PROBLEM TO SOLVE:
Each line that includes "this" must be copied from the records.

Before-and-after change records
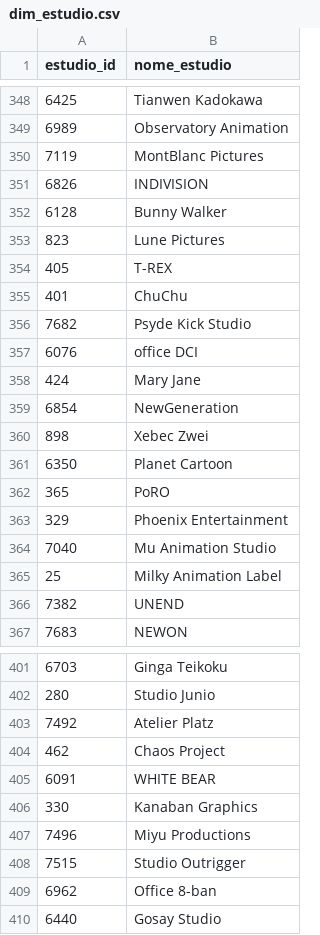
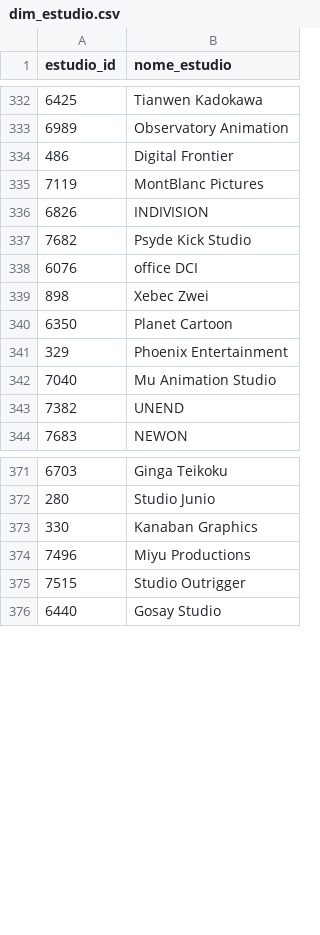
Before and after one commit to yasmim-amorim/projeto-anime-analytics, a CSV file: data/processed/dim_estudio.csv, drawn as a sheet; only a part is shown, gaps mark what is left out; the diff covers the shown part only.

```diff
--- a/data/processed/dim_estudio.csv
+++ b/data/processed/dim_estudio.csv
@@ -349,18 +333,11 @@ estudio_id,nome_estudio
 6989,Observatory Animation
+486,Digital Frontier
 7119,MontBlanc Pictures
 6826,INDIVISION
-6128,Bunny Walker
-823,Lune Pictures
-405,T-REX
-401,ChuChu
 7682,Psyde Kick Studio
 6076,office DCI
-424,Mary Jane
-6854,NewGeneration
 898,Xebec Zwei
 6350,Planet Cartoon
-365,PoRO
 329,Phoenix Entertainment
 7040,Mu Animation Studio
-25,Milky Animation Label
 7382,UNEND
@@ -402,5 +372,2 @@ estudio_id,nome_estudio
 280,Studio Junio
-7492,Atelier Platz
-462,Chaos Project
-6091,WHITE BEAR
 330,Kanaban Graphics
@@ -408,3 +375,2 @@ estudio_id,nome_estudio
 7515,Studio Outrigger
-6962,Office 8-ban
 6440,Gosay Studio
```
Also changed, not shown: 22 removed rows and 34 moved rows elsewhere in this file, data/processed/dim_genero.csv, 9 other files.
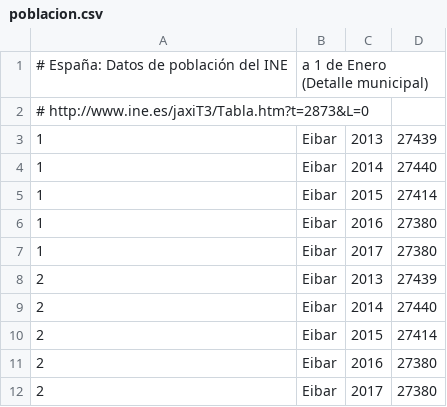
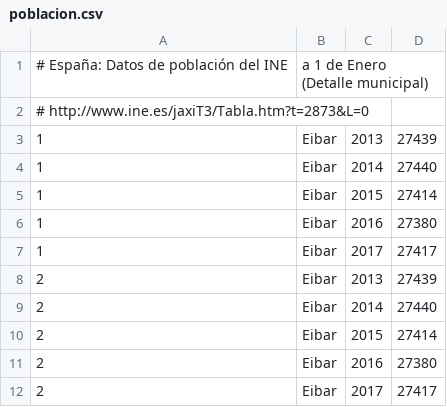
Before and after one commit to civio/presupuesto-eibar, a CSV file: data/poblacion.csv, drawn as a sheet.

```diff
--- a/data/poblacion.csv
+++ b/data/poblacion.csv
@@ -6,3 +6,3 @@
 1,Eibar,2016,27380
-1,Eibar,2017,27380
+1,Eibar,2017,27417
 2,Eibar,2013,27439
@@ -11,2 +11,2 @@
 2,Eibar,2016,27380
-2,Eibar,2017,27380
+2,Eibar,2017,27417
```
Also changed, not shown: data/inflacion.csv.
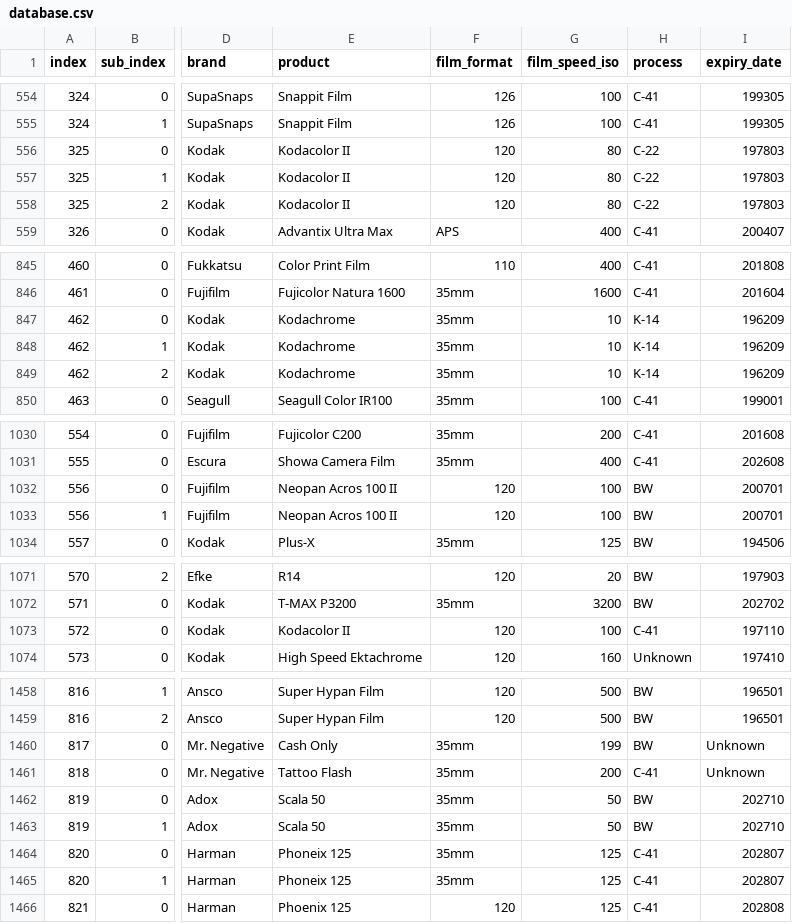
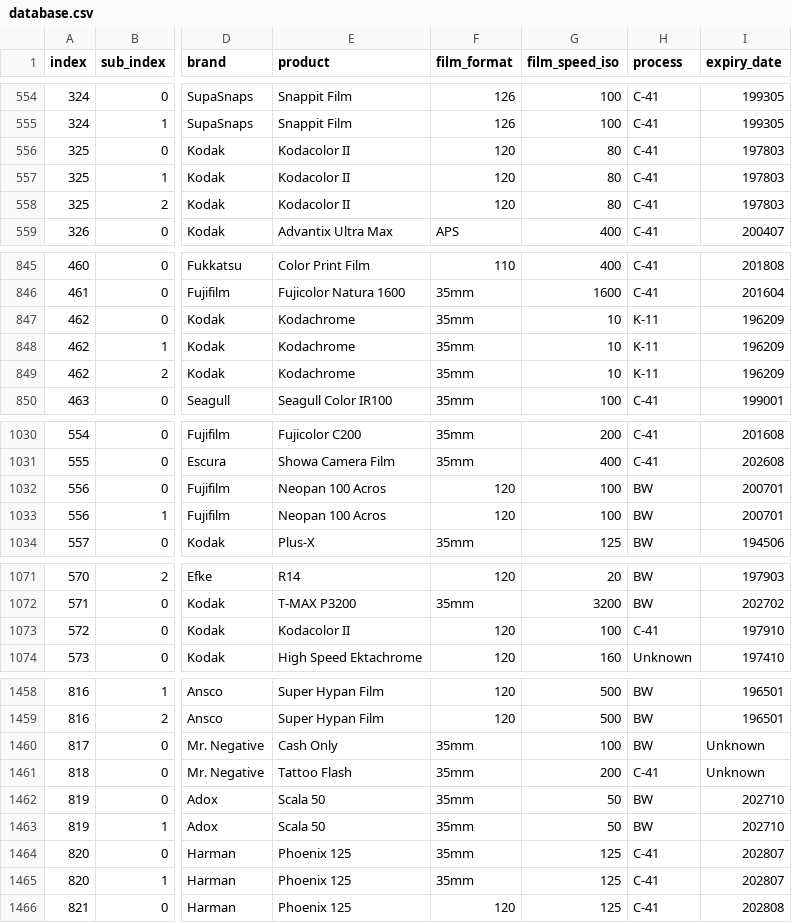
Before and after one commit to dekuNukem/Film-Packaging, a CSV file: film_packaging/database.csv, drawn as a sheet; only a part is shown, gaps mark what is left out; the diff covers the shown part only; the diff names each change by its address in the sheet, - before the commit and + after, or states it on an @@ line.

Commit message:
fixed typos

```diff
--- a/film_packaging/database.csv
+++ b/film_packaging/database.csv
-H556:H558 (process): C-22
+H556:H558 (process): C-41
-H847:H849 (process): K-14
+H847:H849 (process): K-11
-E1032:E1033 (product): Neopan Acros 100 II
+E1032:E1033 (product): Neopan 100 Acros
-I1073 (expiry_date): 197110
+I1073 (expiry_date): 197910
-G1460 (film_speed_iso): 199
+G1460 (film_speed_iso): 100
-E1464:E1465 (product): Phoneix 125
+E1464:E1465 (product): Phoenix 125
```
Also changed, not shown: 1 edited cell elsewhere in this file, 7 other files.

---

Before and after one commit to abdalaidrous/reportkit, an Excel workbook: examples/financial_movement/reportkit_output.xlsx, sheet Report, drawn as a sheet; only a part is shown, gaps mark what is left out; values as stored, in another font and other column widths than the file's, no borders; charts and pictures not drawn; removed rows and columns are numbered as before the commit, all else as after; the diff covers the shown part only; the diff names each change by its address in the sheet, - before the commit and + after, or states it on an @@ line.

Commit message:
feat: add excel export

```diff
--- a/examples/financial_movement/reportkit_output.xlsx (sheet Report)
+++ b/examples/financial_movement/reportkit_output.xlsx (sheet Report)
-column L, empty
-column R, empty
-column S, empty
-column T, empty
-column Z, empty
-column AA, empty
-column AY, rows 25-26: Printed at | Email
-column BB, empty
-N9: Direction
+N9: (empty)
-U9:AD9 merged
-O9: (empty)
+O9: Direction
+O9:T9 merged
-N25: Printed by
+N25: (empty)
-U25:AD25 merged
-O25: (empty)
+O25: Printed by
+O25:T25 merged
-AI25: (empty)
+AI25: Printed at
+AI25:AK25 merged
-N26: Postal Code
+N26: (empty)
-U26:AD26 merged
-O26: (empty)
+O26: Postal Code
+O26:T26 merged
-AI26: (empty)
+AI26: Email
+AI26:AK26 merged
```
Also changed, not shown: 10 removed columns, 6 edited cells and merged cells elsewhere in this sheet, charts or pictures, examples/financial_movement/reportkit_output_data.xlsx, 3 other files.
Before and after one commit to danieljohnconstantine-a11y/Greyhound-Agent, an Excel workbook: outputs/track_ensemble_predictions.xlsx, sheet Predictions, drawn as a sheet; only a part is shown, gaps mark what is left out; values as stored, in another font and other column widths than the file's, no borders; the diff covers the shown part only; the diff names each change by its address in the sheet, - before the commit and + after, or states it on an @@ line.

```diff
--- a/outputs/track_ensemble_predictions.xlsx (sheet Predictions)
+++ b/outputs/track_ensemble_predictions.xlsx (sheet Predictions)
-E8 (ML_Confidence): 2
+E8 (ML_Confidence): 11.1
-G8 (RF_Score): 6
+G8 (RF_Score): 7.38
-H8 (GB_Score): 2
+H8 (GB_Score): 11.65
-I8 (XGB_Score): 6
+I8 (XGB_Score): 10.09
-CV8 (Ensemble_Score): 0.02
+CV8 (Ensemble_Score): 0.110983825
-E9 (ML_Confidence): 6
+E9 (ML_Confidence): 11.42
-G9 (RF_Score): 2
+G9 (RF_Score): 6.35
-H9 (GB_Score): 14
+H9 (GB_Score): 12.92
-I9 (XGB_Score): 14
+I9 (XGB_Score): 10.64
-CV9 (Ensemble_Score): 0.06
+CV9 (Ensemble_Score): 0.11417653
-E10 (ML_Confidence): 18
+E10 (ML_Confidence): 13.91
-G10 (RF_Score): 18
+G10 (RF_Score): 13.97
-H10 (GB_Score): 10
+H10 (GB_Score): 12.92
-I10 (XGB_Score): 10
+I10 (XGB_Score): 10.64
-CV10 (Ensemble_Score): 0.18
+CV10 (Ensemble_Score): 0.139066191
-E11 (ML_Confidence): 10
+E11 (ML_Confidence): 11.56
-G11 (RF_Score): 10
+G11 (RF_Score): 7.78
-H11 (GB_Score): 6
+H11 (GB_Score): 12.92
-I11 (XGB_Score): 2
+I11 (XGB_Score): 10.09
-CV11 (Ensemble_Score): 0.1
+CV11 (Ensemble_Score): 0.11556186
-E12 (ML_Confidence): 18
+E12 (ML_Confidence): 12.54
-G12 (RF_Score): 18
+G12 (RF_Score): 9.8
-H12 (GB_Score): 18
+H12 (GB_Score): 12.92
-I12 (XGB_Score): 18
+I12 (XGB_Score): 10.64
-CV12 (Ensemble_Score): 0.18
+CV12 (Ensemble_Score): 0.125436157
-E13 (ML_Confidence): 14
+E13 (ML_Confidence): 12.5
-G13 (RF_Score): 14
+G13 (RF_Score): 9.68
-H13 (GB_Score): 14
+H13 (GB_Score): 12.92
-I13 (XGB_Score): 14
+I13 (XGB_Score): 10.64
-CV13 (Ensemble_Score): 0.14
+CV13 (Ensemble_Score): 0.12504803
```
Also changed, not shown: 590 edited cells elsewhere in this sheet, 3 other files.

RESPONSE BELOW:
Also changed, not shown: 22 removed rows and 34 moved rows elsewhere in this file, data/processed/dim_genero.csv, 9 other files.
Also changed, not shown: 1 edited cell elsewhere in this file, 7 other files.
Also changed, not shown: 10 removed columns, 6 edited cells and merged cells elsewhere in this sheet, charts or pictures, examples/financial_movement/reportkit_output_data.xlsx, 3 other files.
Also changed, not shown: 590 edited cells elsewhere in this sheet, 3 other files.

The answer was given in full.